Last month, the Bay Area Advanced Manufacturing (BAAM) hub was launched in San Leandro, Calif., comprised of a coalition of San Francisco Bay Area companies engaged in 3D Printing “seeking to make it as easy as possible to go from idea to object … by integrating products, services and solutions into a common, seamless user experience.”
Espen Sivertsen, chief executive of Type A Machines in San Leandro, took the initiative to create the coalition of non-competing companies looking to connect products and services, and share market insights, technology and partnerships, according to the hub’s new website.
To support BAAM, Type A Machines is building modular hardware and software, providing third-party developers a professional platform for their solutions. Partnering members are quickly following suit, and BAAM now hosts “a thriving startup ecosystem” of 3D scanners, 3D printers, materials, filament recycling, mobile fab labs, modeling services and printing services.

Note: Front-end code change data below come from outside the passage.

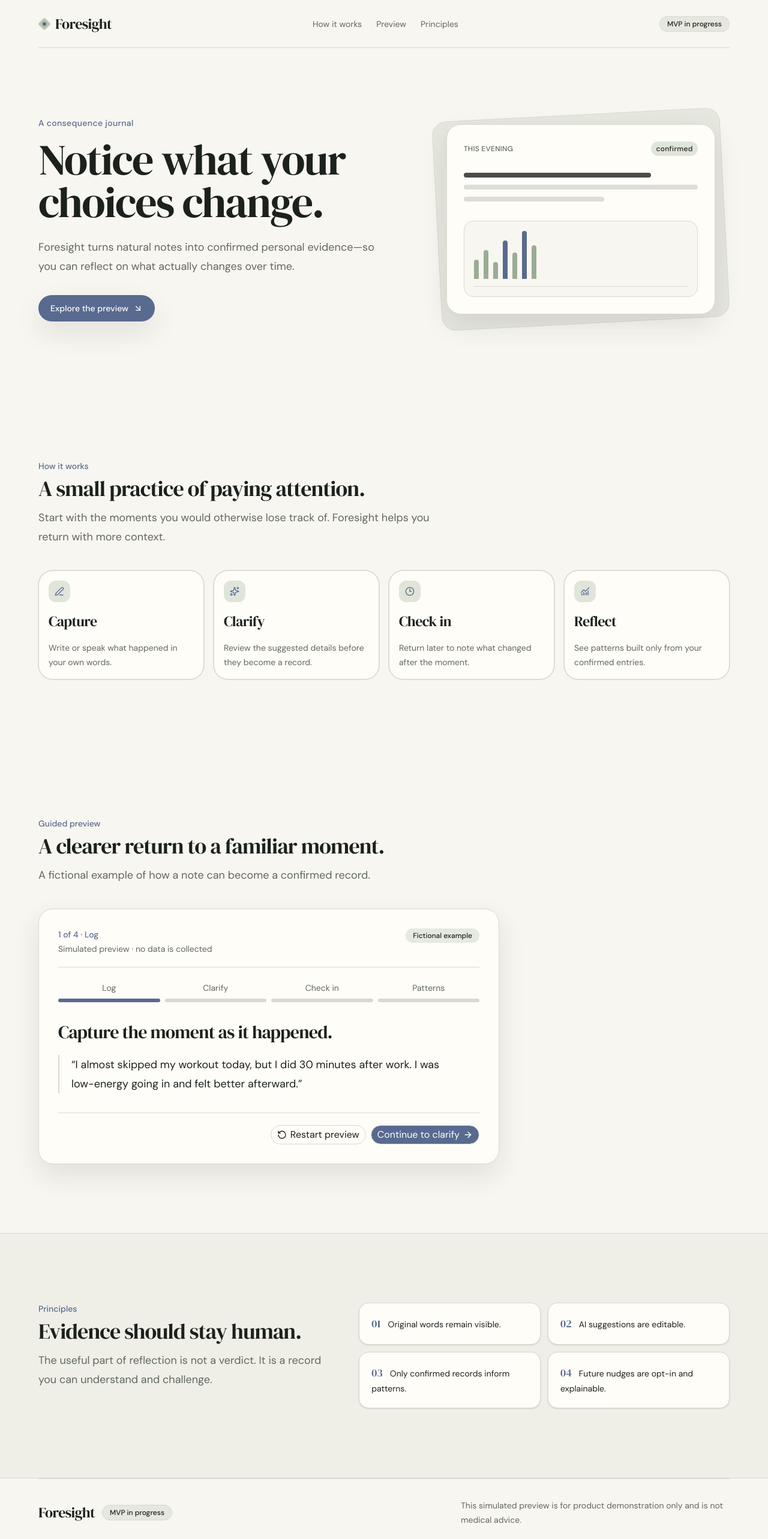
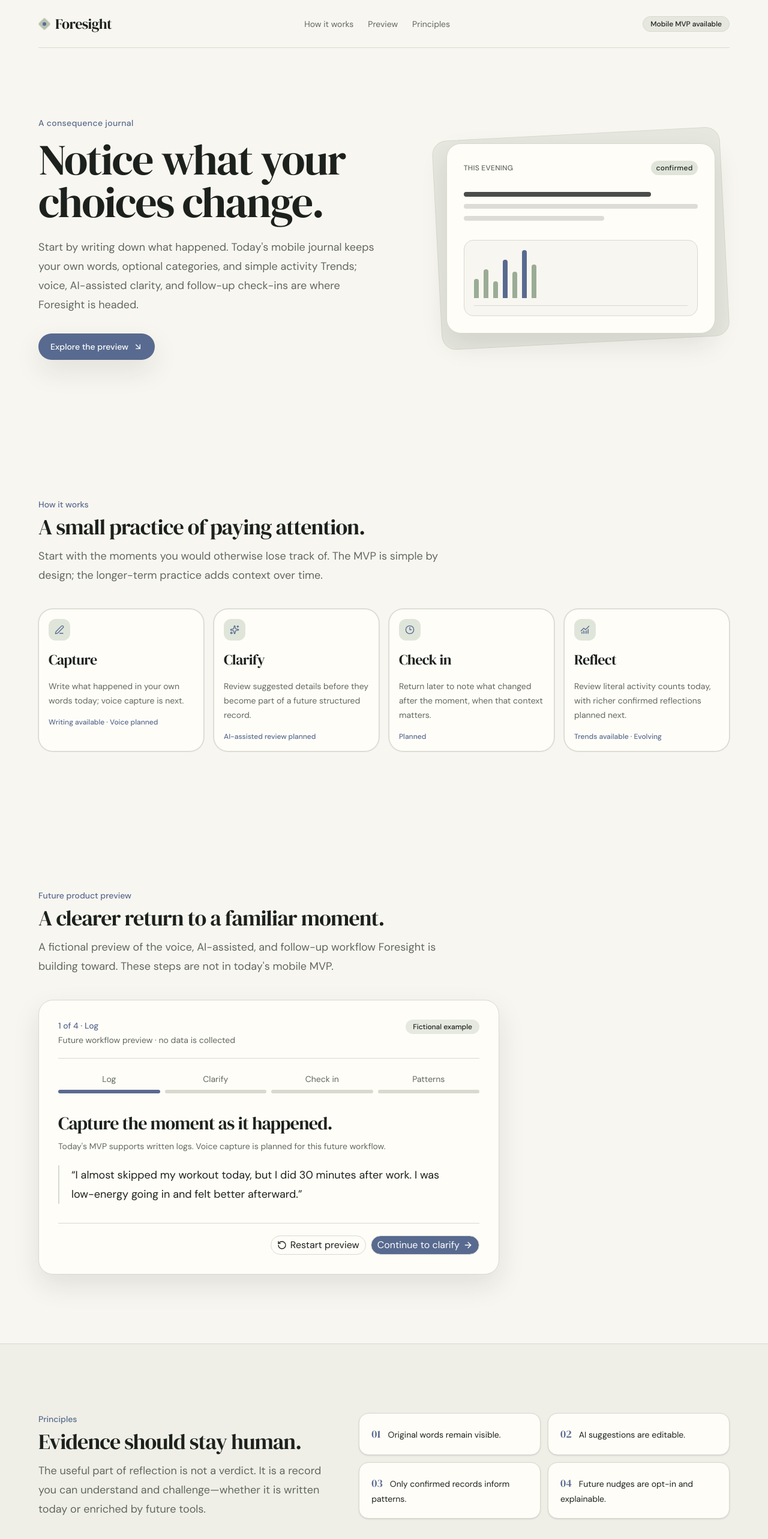
Before and after one commit to JohnKim04/Foresight-site, a Next.js app: page / in a window 1280 px wide. Shown: the top 2566 px of the page at 60% size. Built offline with nearby package versions, Linux system fonts and the light colour scheme.

Commit message:
feat(site): clarify current MVP and future vision

```diff
--- a/app/page.tsx
+++ b/app/page.tsx
@@ -7,10 +7,10 @@
 import { Card, CardContent, CardHeader, CardTitle } from "@/components/ui/card";
 
 const howItWorks = [
-  { title: "Capture", description: "Write or speak what happened in your own words.", icon: PenLine },
-  { title: "Clarify", description: "Review the suggested details before they become a record.", icon: Sparkles },
-  { title: "Check in", description: "Return later to note what changed after the moment.", icon: Clock3 },
-  { title: "Reflect", description: "See patterns built only from your confirmed entries.", icon: ChartNoAxesCombined },
+  { title: "Capture", description: "Write what happened in your own words today; voice capture is next.", availability: "Writing available · Voice planned", icon: PenLine },
+  { title: "Clarify", description: "Review suggested details before they become part of a future structured record.", availability: "AI-assisted review planned", icon: Sparkles },
+  { title: "Check in", description: "Return later to note what changed after the moment, when that context matters.", availability: "Planned", icon: Clock3 },
+  { title: "Reflect", description: "Review literal activity counts today, with richer confirmed reflections planned next.", availability: "Trends available · Evolving", icon: ChartNoAxesCombined },
 ];
 
 const principles = [
@@ -39,7 +39,7 @@
               <li><a className="rounded-sm hover:text-ink" href="#principles">Principles</a></li>
             </ul>
           </nav>
-          <span className="rounded-full border border-sage bg-sage/20 px-3 py-1 text-xs font-medium text-ink">MVP in progress</span>
+          <span className="rounded-full border border-sage bg-sage/20 px-3 py-1 text-xs font-medium text-ink">Mobile MVP available</span>
         </div>
       </SiteHeader>
 
@@ -48,7 +48,7 @@
           <div className="max-w-2xl">
             <p className="text-sm font-medium tracking-wide text-indigo">A consequence journal</p>
             <h1 id="hero-heading" className="mt-4 font-display text-5xl leading-[0.98] tracking-tight text-ink sm:text-6xl lg:text-7xl">Notice what your choices change.</h1>
-            <p className="mt-6 max-w-xl text-lg leading-8 text-muted-foreground">Foresight turns natural notes into confirmed personal evidence—so you can reflect on what actually changes over time.</p>
+            <p className="mt-6 max-w-xl text-lg leading-8 text-muted-foreground">Start by writing down what happened. Today&apos;s mobile journal keeps your own words, optional categories, and simple activity Trends; voice, AI-assisted clarity, and follow-up check-ins are where Foresight is headed.</p>
             <a href="#preview" className="mt-8 inline-flex items-center gap-2 rounded-full bg-indigo px-5 py-3 text-sm font-medium text-primary-foreground shadow-elevated hover:bg-indigo/90">
               Explore the preview <ArrowDownRight aria-hidden="true" className="size-4" />
             </a>
@@ -64,19 +64,19 @@
         </section>
 
         <section id="how-it-works" className="site-container py-section" aria-labelledby="how-it-works-heading">
-          <SectionHeading id="how-it-works-heading" title="A small practice of paying attention." eyebrow="How it works" description="Start with the moments you would otherwise lose track of. Foresight helps you return with more context." />
+          <SectionHeading id="how-it-works-heading" title="A small practice of paying attention." eyebrow="How it works" description="Start with the moments you would otherwise lose track of. The MVP is simple by design; the longer-term practice adds context over time." />
           <div className="mt-10 grid gap-4 sm:grid-cols-2 lg:grid-cols-4">
-            {howItWorks.map(({ title, description, icon: Icon }) => (
+            {howItWorks.map(({ title, description, availability, icon: Icon }) => (
               <Card key={title} className="border border-border shadow-none">
                 <CardHeader><span className="mb-3 grid size-9 place-items-center rounded-md bg-sage/30 text-indigo"><Icon aria-hidden="true" className="size-4" /></span><CardTitle className="font-display text-2xl tracking-tight">{title}</CardTitle></CardHeader>
-                <CardContent className="text-sm leading-6 text-muted-foreground">{description}</CardContent>
+                <CardContent><p className="text-sm leading-6 text-muted-foreground">{description}</p><p className="mt-4 text-xs font-medium text-indigo">{availability}</p></CardContent>
               </Card>
             ))}
           </div>
         </section>
 
         <section id="preview" className="site-container py-section" aria-labelledby="preview-heading">
-          <SectionHeading id="preview-heading" title="A clearer return to a familiar moment." eyebrow="Guided preview" description="A fictional example of how a note can become a confirmed record." />
+          <SectionHeading id="preview-heading" title="A clearer return to a familiar moment." eyebrow="Future product preview" description="A fictional preview of the voice, AI-assisted, and follow-up workflow Foresight is building toward. These steps are not in today&apos;s mobile MVP." />
           <div className="mt-10 max-w-3xl">
             <PreviewShell>
               <GuidedPreview />
@@ -86,7 +86,7 @@
 
         <section id="principles" className="border-y border-border bg-sage/10 py-section" aria-labelledby="principles-heading">
           <div className="site-container grid gap-10 lg:grid-cols-[minmax(0,0.8fr)_minmax(0,1fr)] lg:items-start">
-            <SectionHeading id="principles-heading" title="Evidence should stay human." eyebrow="Principles" description="The useful part of reflection is not a verdict. It is a record you can understand and challenge." />
+            <SectionHeading id="principles-heading" title="Evidence should stay human." eyebrow="Principles" description="The useful part of reflection is not a verdict. It is a record you can understand and challenge—whether it is written today or enriched by future tools." />
             <ul className="grid gap-3 sm:grid-cols-2" role="list">
               {principles.map((principle, index) => <li key={principle} className="rounded-lg border border-border bg-card px-5 py-5 text-sm leading-6 text-ink shadow-sm"><span className="mr-3 font-display text-lg text-indigo">0{index + 1}</span>{principle}</li>)}
             </ul>
@@ -95,7 +95,7 @@
       </main>
 
       <SiteFooter>
-        <div className="flex flex-col gap-5 py-8 sm:flex-row sm:items-center sm:justify-between"><div className="flex items-center gap-3"><span className="font-display text-2xl tracking-tight text-ink">Foresight</span><span className="rounded-full border border-sage bg-sage/20 px-3 py-1 text-xs font-medium text-ink">MVP in progress</span></div><p className="max-w-md text-sm leading-6 text-muted-foreground">This simulated preview is for product demonstration only and is not medical advice.</p></div>
+        <div className="flex flex-col gap-5 py-8 sm:flex-row sm:items-center sm:justify-between"><div className="flex items-center gap-3"><span className="font-display text-2xl tracking-tight text-ink">Foresight</span><span className="rounded-full border border-sage bg-sage/20 px-3 py-1 text-xs font-medium text-ink">Mobile MVP available</span></div><p className="max-w-md text-sm leading-6 text-muted-foreground">The current MVP includes writing, optional categories, and Trends. This simulated preview shows the planned direction and is not medical advice.</p></div>
       </SiteFooter>
     </div>
   );
--- a/components/preview/guided-preview.tsx
+++ b/components/preview/guided-preview.tsx
@@ -58,7 +58,7 @@
           <p className="text-sm font-medium text-indigo">
             {stepIndex + 1} of 4 · {stepLabel}
           </p>
-          <p className="mt-1 text-sm text-muted-foreground">Simulated preview · no data is collected</p>
+          <p className="mt-1 text-sm text-muted-foreground">Future workflow preview · no data is collected</p>
         </div>
         <span className="rounded-full bg-sage/25 px-3 py-1 text-xs font-medium text-ink">Fictional example</span>
       </div>
@@ -139,6 +139,7 @@
     return (
       <div>
         <h3 ref={headingRef} tabIndex={-1} className="font-display text-3xl tracking-tight text-ink">Capture the moment as it happened.</h3>
+        <p className="mt-2 text-sm leading-6 text-muted-foreground">Today&apos;s MVP supports written logs. Voice capture is planned for this future workflow.</p>
         <blockquote className="mt-5 max-w-2xl border-l-2 border-sage pl-5 text-lg leading-8 text-ink">“{SOURCE_NOTE}”</blockquote>
       </div>
     );
@@ -148,7 +149,7 @@
     return (
       <div>
         <h3 ref={headingRef} tabIndex={-1} className="font-display text-3xl tracking-tight text-ink">Confirm what this note means.</h3>
-        <p className="mt-2 text-sm leading-6 text-muted-foreground">Suggestions are editable and stay in this browser only.</p>
+        <p className="mt-2 text-sm leading-6 text-muted-foreground">AI suggestions are planned, always editable, and shown here as a fictional example.</p>
         <div className="mt-6 grid gap-5 sm:grid-cols-2">
           <EditableField id="preview-activity" label="Activity" value={state.fields.activity} onChange={(value) => onUpdateField("activity", value)} />
           <EditableField id="preview-duration" label="Duration" value={state.fields.duration} onChange={(value) => onUpdateField("duration", value)} />
@@ -173,7 +174,7 @@
     return (
       <div>
         <h3 ref={headingRef} tabIndex={-1} className="font-display text-3xl tracking-tight text-ink">How did the workout affect your evening?</h3>
-        <p className="mt-2 text-sm leading-6 text-muted-foreground">Choose a response to complete this fictional example.</p>
+        <p className="mt-2 text-sm leading-6 text-muted-foreground">Optional follow-up check-ins are planned. Choose a response to complete this fictional example.</p>
         <fieldset className="mt-6">
           <legend className="sr-only">Evening check-in response</legend>
           <div className="grid gap-2 sm:grid-cols-5">
@@ -195,7 +196,7 @@
       <div className="mt-6 rounded-lg border border-sage bg-sage/15 p-5">
         <div className="flex items-start gap-3"><Sparkles aria-hidden="true" className="mt-1 size-4 shrink-0 text-indigo" /><p className="text-lg leading-8 text-ink">{PATTERN_STATEMENT}</p></div>
       </div>
-      <p className="mt-4 max-w-2xl text-sm leading-6 text-muted-foreground">{PATTERN_QUALIFIER}</p>
+      <p className="mt-4 max-w-2xl text-sm leading-6 text-muted-foreground">This planned reflection surface would use confirmed records only. {PATTERN_QUALIFIER}</p>
     </div>
   );
 }
--- a/lib/site-config.ts
+++ b/lib/site-config.ts
@@ -2,6 +2,6 @@
   name: "Foresight",
   title: "Foresight — Notice what your choices change.",
   description:
-    "Foresight is a natural-language consequence journal for turning everyday notes into confirmed personal evidence.",
+    "Foresight is a mobile journal for free-form logs, optional categories, and activity Trends—built toward voice capture, AI-assisted clarity, and follow-up check-ins.",
   productionUrl: null as string | null,
 } as const;
```
Also changed, not shown: 1 other file (tests, documents, lock files or other folders).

According to the 2013 report, “Remaking Federalism, Renewing the Economy” by the Metropolitan Policy Program at the Brookings Institution, it’s difficult for corporations on their own to sustain applied research initiatives, due to the traditional corporate emphasis on shorter-term rates of return that depress investments in longer-term R&D and innovation.